(9): Relatedly, Doe asserts that QU breached its contract when it failed to allow Doe to challenge information and documents prior to the hearing.

• QU's briefing does not dispute that it failed comply with the 24-hour notice period or the requirement to allow Doe to challenge information and documents prior to the hearing.

(11): QU promised that the Board would decide the matter by a preponderance of the evidence based on credible, relevant and convincing evidence. Doe claims that this promise was breached because:

• "Given the bias that infected the entire investigation and the Board's reliance on the report spawned from that bias, QU relied

on neither credible nor convincing evidence."

• "The QU investigators did not take into account information made available to them that undermined the credibility of Roe and Roe 2, notwithstanding Doe's attempts to put it before them."

• "Since the Board simply relied upon VC's report in making its conclusions, there could not have been any credible and convincing evidence for it to consider."

• "Their use of the incorrect definition of IPV, which contained fewer elements, coupled with the fact that they relied on evidence beyond the time frame of the relationship to conclude Doe was responsible, further detracts from any analysis about preponderance." See supra , pp. 661–62.

• "Moreover, given that SK shredded any and all notes created by Board members, there is no way to know what evidence they used and/or relied upon or what standard, if any, they used to reach their conclusions."
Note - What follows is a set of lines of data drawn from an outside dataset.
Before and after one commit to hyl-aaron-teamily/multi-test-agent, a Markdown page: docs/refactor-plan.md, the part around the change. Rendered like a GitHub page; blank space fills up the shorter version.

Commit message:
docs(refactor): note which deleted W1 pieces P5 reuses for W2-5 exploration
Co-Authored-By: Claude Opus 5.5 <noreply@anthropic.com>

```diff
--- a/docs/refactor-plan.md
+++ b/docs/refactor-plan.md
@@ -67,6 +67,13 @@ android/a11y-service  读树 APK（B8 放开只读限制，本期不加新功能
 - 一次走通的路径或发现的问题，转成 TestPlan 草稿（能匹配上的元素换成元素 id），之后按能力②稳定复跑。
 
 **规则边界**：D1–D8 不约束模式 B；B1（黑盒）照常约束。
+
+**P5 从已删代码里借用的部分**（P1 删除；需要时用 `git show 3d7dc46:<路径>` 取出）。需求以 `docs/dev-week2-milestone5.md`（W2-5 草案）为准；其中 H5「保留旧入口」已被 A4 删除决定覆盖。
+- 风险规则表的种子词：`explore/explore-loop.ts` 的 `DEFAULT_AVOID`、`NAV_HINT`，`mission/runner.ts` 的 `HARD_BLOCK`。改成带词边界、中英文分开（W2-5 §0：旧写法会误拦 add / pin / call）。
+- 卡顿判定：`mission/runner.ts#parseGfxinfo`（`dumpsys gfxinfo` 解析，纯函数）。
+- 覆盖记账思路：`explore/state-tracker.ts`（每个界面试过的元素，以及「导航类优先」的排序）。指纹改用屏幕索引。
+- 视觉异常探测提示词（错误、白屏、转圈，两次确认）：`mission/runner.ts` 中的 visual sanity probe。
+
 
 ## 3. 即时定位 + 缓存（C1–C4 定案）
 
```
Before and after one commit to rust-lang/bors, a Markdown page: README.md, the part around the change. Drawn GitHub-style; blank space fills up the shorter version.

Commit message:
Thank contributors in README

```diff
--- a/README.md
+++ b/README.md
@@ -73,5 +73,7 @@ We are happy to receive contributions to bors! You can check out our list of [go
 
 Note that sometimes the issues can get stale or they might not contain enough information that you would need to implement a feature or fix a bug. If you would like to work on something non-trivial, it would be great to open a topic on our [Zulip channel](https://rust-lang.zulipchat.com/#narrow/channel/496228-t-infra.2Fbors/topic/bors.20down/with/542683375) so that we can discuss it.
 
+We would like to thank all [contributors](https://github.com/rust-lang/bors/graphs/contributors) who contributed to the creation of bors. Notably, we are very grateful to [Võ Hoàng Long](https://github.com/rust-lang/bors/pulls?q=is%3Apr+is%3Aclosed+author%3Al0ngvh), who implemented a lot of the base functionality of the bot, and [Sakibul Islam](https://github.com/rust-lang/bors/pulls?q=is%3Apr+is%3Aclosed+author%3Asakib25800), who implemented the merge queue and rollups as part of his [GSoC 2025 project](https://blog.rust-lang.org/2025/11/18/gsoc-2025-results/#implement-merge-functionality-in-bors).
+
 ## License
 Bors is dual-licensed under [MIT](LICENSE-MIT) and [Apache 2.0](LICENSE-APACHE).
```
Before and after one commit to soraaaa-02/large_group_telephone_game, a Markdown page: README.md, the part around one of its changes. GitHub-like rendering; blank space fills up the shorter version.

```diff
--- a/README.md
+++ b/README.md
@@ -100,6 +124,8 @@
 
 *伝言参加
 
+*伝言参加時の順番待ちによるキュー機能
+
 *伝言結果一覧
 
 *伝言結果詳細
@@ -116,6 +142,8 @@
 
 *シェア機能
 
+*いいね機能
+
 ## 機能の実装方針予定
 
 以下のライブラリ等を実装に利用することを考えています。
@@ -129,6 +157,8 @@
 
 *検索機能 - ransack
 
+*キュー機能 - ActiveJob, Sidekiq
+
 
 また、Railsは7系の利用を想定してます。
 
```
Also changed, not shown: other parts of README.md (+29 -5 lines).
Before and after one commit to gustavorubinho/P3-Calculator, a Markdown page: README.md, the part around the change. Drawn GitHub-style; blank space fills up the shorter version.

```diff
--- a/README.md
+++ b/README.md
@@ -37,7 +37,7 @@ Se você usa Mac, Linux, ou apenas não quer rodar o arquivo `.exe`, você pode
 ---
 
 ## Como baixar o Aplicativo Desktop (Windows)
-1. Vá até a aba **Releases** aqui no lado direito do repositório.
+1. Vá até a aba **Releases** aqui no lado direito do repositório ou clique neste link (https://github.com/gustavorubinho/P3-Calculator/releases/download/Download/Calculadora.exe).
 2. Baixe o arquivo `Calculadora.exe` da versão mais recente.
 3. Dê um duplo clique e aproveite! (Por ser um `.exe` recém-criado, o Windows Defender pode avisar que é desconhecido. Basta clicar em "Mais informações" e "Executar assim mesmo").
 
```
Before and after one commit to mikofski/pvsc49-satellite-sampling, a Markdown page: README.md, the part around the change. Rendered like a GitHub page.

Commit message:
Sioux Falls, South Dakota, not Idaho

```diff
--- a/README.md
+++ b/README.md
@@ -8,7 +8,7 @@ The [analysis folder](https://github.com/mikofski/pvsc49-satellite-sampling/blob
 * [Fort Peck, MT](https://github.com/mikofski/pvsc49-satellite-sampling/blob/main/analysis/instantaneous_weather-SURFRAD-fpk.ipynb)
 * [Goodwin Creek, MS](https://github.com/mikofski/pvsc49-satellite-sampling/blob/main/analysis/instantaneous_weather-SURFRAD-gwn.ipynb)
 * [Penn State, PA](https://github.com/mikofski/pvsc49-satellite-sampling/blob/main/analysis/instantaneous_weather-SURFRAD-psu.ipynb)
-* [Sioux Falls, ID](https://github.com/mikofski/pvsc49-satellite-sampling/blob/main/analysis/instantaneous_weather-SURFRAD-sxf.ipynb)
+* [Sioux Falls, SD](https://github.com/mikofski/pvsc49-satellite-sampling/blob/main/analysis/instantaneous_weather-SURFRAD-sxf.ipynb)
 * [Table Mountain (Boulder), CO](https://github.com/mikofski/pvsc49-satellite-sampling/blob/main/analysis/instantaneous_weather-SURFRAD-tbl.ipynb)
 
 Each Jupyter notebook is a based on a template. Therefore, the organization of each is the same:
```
(15): QU promised to maintain communication with the parties on the status of the investigation and overall process, and if the procedures lasted longer than 60 days, "to communicate the reasons and expected timeline to all parties." QU took four months to investigate Doe's claims once he made a formal complaint and did not initially communicate with him "about the more than two-month delay in investigating his formal complaint."

(17): QU promised to guide complainants "with regard to how much detail is needed in an initial report."

• Doe contends that this promise was breached because he "received no guidance from anyone when he reported the harassment and stalking by Roe and Roe 2, and no one spoke with him, about him or guided him when he was forced to file a ‘formal’ complaint."

(22): QU promised it would "meet with the complainant to inquire about and finalize the complaint" after reviewing the complaint. Plaintiff asserts breach on the basis of QU providing him no guidance on how to report harassment and stalking by Roe and Roe 2. See (17), supra .

(23): QU promised to select a second trained investigator to assist with the formal investigation.

• Plaintiff claims breach because when one investigator "was no longer involved in Doe's investigation, QU did not appoint a replacement, in violation of this provision." The provision of QU's Title IX policy at issue states that "[d]uring" a formal investigation, "the deputy coordinator, or a trained lead investigator identified by the deputy coordinator, will: identify and select a second trained investigator to assist with the formal investigation." (Ex. 14 at 21.)

(27): QU failed to afford Doe his right to an investigation and appropriate resolution of all credible complaints of sexual misconduct, gender-based discrimination and/or harassment.

• Plaintiff contends that this promise was breached by virtue of QU having breached its other process-related promises to him.

(28): QU promised that an accused student had "the right to identify witnesses and other parties, and to request the deputy coordinator contact those individuals as part of the investigation."

• Plaintiff claims breach when the investigators interviewed all of the witnesses identified by Roe and Roe 2, while failing to interview Doe's parents as he requested.

(29): QU failed to treat Doe in the same manner and provide the same benefits as it did the female complainants because he was male.

• Plaintiff contends that QU's violation of his rights to equal treatment under Title IX constitutes breach of contract.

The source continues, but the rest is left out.